At times, Gyllenhaal appears to be awkwardly stitching at the seams of his character’s emotional outbursts, indulging his hammier instincts. Luckily, though, and following in rhythmic lockstep with the nature of Jeff and Erin’s relationship, Maslany’s performance becomes a calming force for Gyllenhaal. Her restrained turn helps the film’s depiction of a relationship fraught with so much difficulty steer clear of the trap of sentimentality; Erin’s silences are often enough to speak to the totality of her courage. As Jeff and Erin struggle to regain their equilibrium when life begins to settle into a new routine, the narrative gives equal weight to Erin as she copes with the responsibilities of caring for a still somewhat childish man and the prospect of a family on the horizon. Green’s nuanced and balanced rendering of Jeff’s physical rehabilitation and the rebuilding of the couple’s relationship shrewdly reveals the psychic toll these events have taken on both individuals.
As Stronger draws to a close, however, Green can no longer keep the sentimentality that so often plagues films about the disabled at bay. Jeff’s throwing out of the first pitch at a Red Sox game stands as an efficient, if blunt, contrast to his earlier anxiety-ridden appearance before a Bruins playoff game, but the outpouring of love and appreciation he receives from various strangers afterward is intended too conspicuously by the filmmakers to tug at the heartstrings. The entire sequence is jarring for how glaringly out of step it is with the film’s otherwise measured portrayal of Jeff’s travails and emotional perseverance, offering viewers a sense of pat finality that sweeps under the rug the immense hardships that Jeff will continue to face.

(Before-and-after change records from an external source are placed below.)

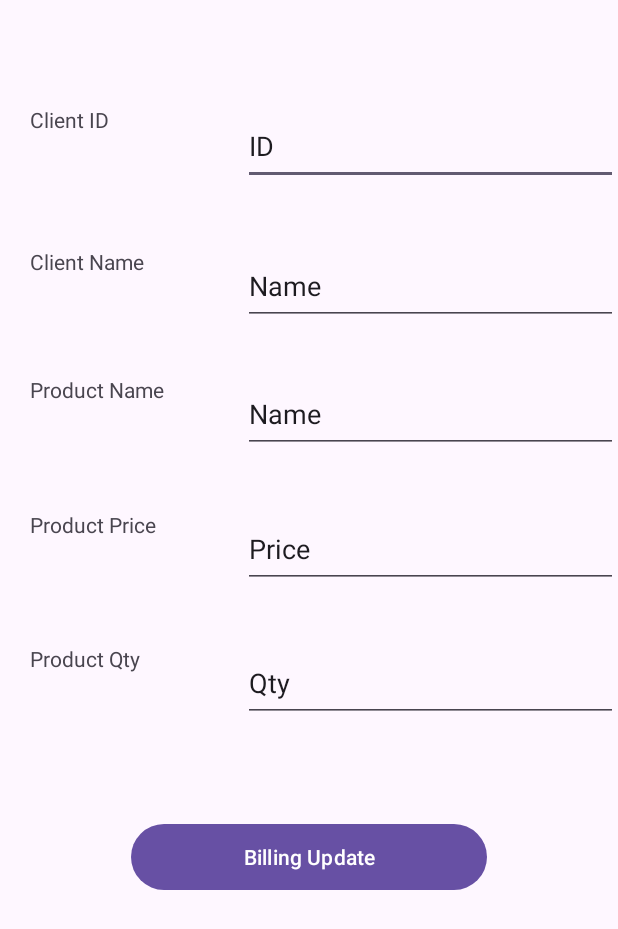
After one commit to Karishma0407/VC-Mobile-Application, an Android app: the layout activity_billing.xml on its own in the app's theme, with its tools: preview values and no code run, on a phone screen of 412 x 824 dp. The commit adds this screen. Shown: the top 929 px of the screen. Run offline under Robolectric (Android 15) with nearby library versions, the phone set to English and light mode, and no system bars.

Commit message:
Billing Activity Landscap Layout

```diff
--- a/Lab3/BillingProject/app/src/main/java/com/example/billingproject/MainActivity.java
+++ b/Lab3/BillingProject/app/src/main/java/com/example/billingproject/MainActivity.java
@@ -167,7 +167,7 @@ public class MainActivity extends AppCompatActivity {
                     }else
                     {
                         Billing billingUpdateInfo = BillingActivity.sendMessageBillingUpdateResult(result.getData());
-                        clientIdEdit_view.setText(billingUpdateInfo.getClient_id());
+                        clientIdEdit_view.setText(String.valueOf(billingUpdateInfo.getClient_id()));
                         clientNameEdit_view.setText(billingUpdateInfo.getClient_name());
                         productNameEdit_view.setText(billingUpdateInfo.getProduct_name());
                         productPriceEdit_view.setText(String.valueOf(billingUpdateInfo.getPrd_price()));
--- /dev/null
+++ b/Lab3/BillingProject/app/src/main/res/layout-land/activity_billing.xml
@@ -0,0 +1,162 @@
+<?xml version="1.0" encoding="utf-8"?>
+<androidx.constraintlayout.widget.ConstraintLayout xmlns:android="http://schemas.android.com/apk/res/android"
+    xmlns:app="http://schemas.android.com/apk/res-auto"
+    xmlns:tools="http://schemas.android.com/tools"
+    android:layout_width="match_parent"
+    android:layout_height="match_parent"
+    tools:context=".BillingActivity">
+
+<!--    Client ID-->
+
+    <TextView
+        android:id="@+id/client_id_label_billingA"
+        android:layout_width="142dp"
+        android:layout_height="52dp"
+        android:text="@string/client_id_label_billingA"
+        app:layout_constraintBottom_toBottomOf="parent"
+        app:layout_constraintEnd_toStartOf="@+id/client_id_edit_view_billingA"
+        app:layout_constraintHorizontal_bias="0.994"
+        app:layout_constraintStart_toStartOf="parent"
+        app:layout_constraintTop_toTopOf="parent"
+        app:layout_constraintVertical_bias="0.139" />
+
+    <TextView
+        android:id="@+id/product_price_label_billingA"
+        android:layout_width="142dp"
+        android:layout_height="52dp"
+        android:text="@string/product_price_label_billingA"
+        app:layout_constraintBottom_toBottomOf="parent"
+        app:layout_constraintEnd_toStartOf="@+id/client_id_edit_view_billingA"
+        app:layout_constraintHorizontal_bias="0.994"
+        app:layout_constraintStart_toStartOf="parent"
+        app:layout_constraintTop_toTopOf="parent"
+        app:layout_constraintVertical_bias="0.487" />
+
+    <TextView
+        android:id="@+id/client_name_label_billingA"
+        android:layout_width="142dp"
+        android:layout_height="52dp"
+        android:text="@string/client_name_label_billingA"
+        app:layout_constraintBottom_toBottomOf="parent"
+        app:layout_constraintEnd_toStartOf="@+id/client_id_edit_view_billingA"
+        app:layout_constraintHorizontal_bias="0.994"
+        app:layout_constraintStart_toStartOf="parent"
+        app:layout_constraintTop_toTopOf="parent"
+        app:layout_constraintVertical_bias="0.261" />
+
+    <EditText
+        android:id="@+id/product_name_edit_view_billingA"
+        android:layout_width="250dp"
+        android:layout_height="52dp"
+        android:ems="10"
+        android:inputType="text"
+        android:text="@string/product_name_edit_view_billingA"
+        app:layout_constraintBottom_toBottomOf="parent"
+        app:layout_constraintEnd_toEndOf="parent"
+        app:layout_constraintHorizontal_bias="0.648"
+        app:layout_constraintStart_toStartOf="parent"
+        app:layout_constraintTop_toTopOf="parent"
+        app:layout_constraintVertical_bias="0.373" />
+
+    <TextView
+        android:id="@+id/product_name_label_billingA"
+        android:layout_width="142dp"
+        android:layout_height="52dp"
+        android:text="@string/product_name_label_billingA"
+        app:layout_constraintBottom_toBottomOf="parent"
+        app:layout_constraintEnd_toStartOf="@+id/client_id_edit_view_billingA"
+        app:layout_constraintHorizontal_bias="0.994"
+        app:layout_constraintStart_toStartOf="parent"
+        app:layout_constraintTop_toTopOf="parent"
+        app:layout_constraintVertical_bias="0.373" />
+
+    <EditText
+        android:id="@+id/product_price_edit_view_billingA"
+        android:layout_width="250dp"
+        android:layout_height="52dp"
+        android:ems="10"
+        android:inputType="text"
+        android:text="@string/product_price_edit_view_billingA"
+        app:layout_constraintBottom_toBottomOf="parent"
+        app:layout_constraintEnd_toEndOf="parent"
+        app:layout_constraintHorizontal_bias="0.648"
+        app:layout_constraintStart_toStartOf="parent"
+        app:layout_constraintTop_toTopOf="parent"
+        app:layout_constraintVertical_bias="0.487" />
+
+    <EditText
+        android:id="@+id/client_name_edit_view_billingA"
+        android:layout_width="250dp"
+        android:layout_height="52dp"
+        android:ems="10"
+        android:inputType="text"
+        android:text="@string/client_name_edit_view_billingA"
+        app:layout_constraintBottom_toBottomOf="parent"
+        app:layout_constraintEnd_toEndOf="parent"
+        app:layout_constraintHorizontal_bias="0.648"
+        app:layout_constraintStart_toStartOf="parent"
+        app:layout_constraintTop_toTopOf="parent"
+        app:layout_constraintVertical_bias="0.261" />
+
+    <EditText
+        android:id="@+id/product_qty_edit_view_billingA"
+        android:layout_width="250dp"
+        android:layout_height="52dp"
+        android:ems="10"
+        android:inputType="text"
+        android:text="@string/product_qty_edit_view_billingA"
+        app:layout_constraintBottom_toBottomOf="parent"
+        app:layout_constraintEnd_toEndOf="parent"
+        app:layout_constraintHorizontal_bias="0.648"
+        app:layout_constraintStart_toStartOf="parent"
+        app:layout_constraintTop_toTopOf="parent"
+        app:layout_constraintVertical_bias="0.604" />
+
+    <TextView
+        android:id="@+id/product_qty_label_billingA"
+        android:layout_width="142dp"
+        android:layout_height="52dp"
+        android:text="@string/product_qty_label_billingA"
+        app:layout_constraintBottom_toBottomOf="parent"
+        app:layout_constraintEnd_toStartOf="@+id/client_id_edit_view_billingA"
+        app:layout_constraintHorizontal_bias="0.994"
+        app:layout_constraintStart_toStartOf="parent"
+        app:layout_constraintTop_toTopOf="parent"
+        app:layout_constraintVertical_bias="0.604" />
+
+    <EditText
+        android:id="@+id/client_id_edit_view_billingA"
+        android:layout_width="250dp"
+        android:layout_height="52dp"
+        android:ems="10"
+        android:inputType="text"
+        android:text="@string/client_id_edit_view_billingA"
+        app:layout_constraintBottom_toBottomOf="parent"
+        app:layout_constraintEnd_toEndOf="parent"
+        app:layout_constraintHorizontal_bias="0.648"
+        app:layout_constraintStart_toStartOf="parent"
+        app:layout_constraintTop_toTopOf="parent"
+        app:layout_constraintVertical_bias="0.139" />
+
+    <!--    Client Name-->
+
+    <!--    Product Name-->
+
+    <!--    Product Price-->
+
+    <!--    Product Quantity-->
+
+    <Button
+        android:id="@+id/billing_update_button"
+        android:layout_width="237dp"
+        android:layout_height="52dp"
+        android:text="@string/billing_update_button"
+        app:layout_constraintBottom_toBottomOf="parent"
+        app:layout_constraintEnd_toEndOf="@+id/product_qty_edit_view_billingA"
+        app:layout_constraintHorizontal_bias="0.435"
+        app:layout_constraintStart_toStartOf="@+id/product_qty_label_billingA"
+        app:layout_constraintTop_toBottomOf="@+id/product_qty_edit_view_billingA"
+        app:layout_constraintVertical_bias="0.22" />
+
+
+</androidx.constraintlayout.widget.ConstraintLayout>
```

But that’s a minor misstep in a film that otherwise presents a complicated and thorny reality that one doesn’t usually get from the average biopic. Stronger’s embrace of the unpredictable nature of Jeff and Erin’s journey yields an array of raw, surprising character beats that flow organically from one to the next, which is to say without feeling preordained to fit within a more traditional story arc. Hollywood will never be able to resist potentially inspirational stories about disabled underdogs, but Green’s film at least shows that even the most Oscar-baity of scenarios can work if overwrought, manipulative melodrama is shunned in favor of a genuine curiosity and empathy for the struggles of average people like Jeff Bauman and Erin Hurley.